[Stored items from a collection]
**********

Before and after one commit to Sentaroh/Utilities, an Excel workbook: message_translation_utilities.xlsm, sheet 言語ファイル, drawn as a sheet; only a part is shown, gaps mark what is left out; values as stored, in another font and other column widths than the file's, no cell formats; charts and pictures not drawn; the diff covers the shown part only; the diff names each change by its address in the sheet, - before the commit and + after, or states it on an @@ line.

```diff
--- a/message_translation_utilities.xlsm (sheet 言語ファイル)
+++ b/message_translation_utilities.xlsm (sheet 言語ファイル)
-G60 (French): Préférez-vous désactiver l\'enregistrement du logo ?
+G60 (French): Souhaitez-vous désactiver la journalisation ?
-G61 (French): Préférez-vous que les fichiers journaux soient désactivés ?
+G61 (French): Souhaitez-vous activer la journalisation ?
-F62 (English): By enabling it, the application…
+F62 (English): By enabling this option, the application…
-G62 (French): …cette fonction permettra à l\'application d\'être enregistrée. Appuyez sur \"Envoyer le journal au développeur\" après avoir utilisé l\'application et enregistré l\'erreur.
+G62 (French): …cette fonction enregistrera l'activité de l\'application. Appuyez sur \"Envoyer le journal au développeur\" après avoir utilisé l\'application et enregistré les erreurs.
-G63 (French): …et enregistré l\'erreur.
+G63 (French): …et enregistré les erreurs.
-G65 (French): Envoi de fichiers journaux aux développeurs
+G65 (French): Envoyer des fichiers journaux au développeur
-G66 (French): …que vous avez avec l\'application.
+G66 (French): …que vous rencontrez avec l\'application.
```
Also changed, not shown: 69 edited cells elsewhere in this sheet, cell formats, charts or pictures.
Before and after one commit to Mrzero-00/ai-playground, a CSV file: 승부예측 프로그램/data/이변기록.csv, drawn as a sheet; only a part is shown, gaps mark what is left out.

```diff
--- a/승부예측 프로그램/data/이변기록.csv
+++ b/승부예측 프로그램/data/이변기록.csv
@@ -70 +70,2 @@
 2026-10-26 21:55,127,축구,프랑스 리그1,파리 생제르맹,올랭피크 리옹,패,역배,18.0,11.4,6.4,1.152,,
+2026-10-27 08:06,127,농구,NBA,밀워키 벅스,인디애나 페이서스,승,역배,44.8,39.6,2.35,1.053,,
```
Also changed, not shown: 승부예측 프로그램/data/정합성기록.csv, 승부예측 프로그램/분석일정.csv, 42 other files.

**********

> _REQUIREMENT_
A verbatim reproduction of all the records above is the expected answer.

> _RESPONSE_
Before and after one commit to Sentaroh/Utilities, an Excel workbook: message_translation_utilities.xlsm, sheet 言語ファイル, drawn as a sheet; only a part is shown, gaps mark what is left out; values as stored, in another font and other column widths than the file's, no cell formats; charts and pictures not drawn; the diff covers the shown part only; the diff names each change by its address in the sheet, - before the commit and + after, or states it on an @@ line.

```diff
--- a/message_translation_utilities.xlsm (sheet 言語ファイル)
+++ b/message_translation_utilities.xlsm (sheet 言語ファイル)
-G60 (French): Préférez-vous désactiver l\'enregistrement du logo ?
+G60 (French): Souhaitez-vous désactiver la journalisation ?
-G61 (French): Préférez-vous que les fichiers journaux soient désactivés ?
+G61 (French): Souhaitez-vous activer la journalisation ?
-F62 (English): By enabling it, the application…
+F62 (English): By enabling this option, the application…
-G62 (French): …cette fonction permettra à l\'application d\'être enregistrée. Appuyez sur \"Envoyer le journal au développeur\" après avoir utilisé l\'application et enregistré l\'erreur.
+G62 (French): …cette fonction enregistrera l'activité de l\'application. Appuyez sur \"Envoyer le journal au développeur\" après avoir utilisé l\'application et enregistré les erreurs.
-G63 (French): …et enregistré l\'erreur.
+G63 (French): …et enregistré les erreurs.
-G65 (French): Envoi de fichiers journaux aux développeurs
+G65 (French): Envoyer des fichiers journaux au développeur
-G66 (French): …que vous avez avec l\'application.
+G66 (French): …que vous rencontrez avec l\'application.
```
Also changed, not shown: 69 edited cells elsewhere in this sheet, cell formats, charts or pictures.
Before and after one commit to Mrzero-00/ai-playground, a CSV file: 승부예측 프로그램/data/이변기록.csv, drawn as a sheet; only a part is shown, gaps mark what is left out.

```diff
--- a/승부예측 프로그램/data/이변기록.csv
+++ b/승부예측 프로그램/data/이변기록.csv
@@ -70 +70,2 @@
 2026-10-26 21:55,127,축구,프랑스 리그1,파리 생제르맹,올랭피크 리옹,패,역배,18.0,11.4,6.4,1.152,,
+2026-10-27 08:06,127,농구,NBA,밀워키 벅스,인디애나 페이서스,승,역배,44.8,39.6,2.35,1.053,,
```
Also changed, not shown: 승부예측 프로그램/data/정합성기록.csv, 승부예측 프로그램/분석일정.csv, 42 other files.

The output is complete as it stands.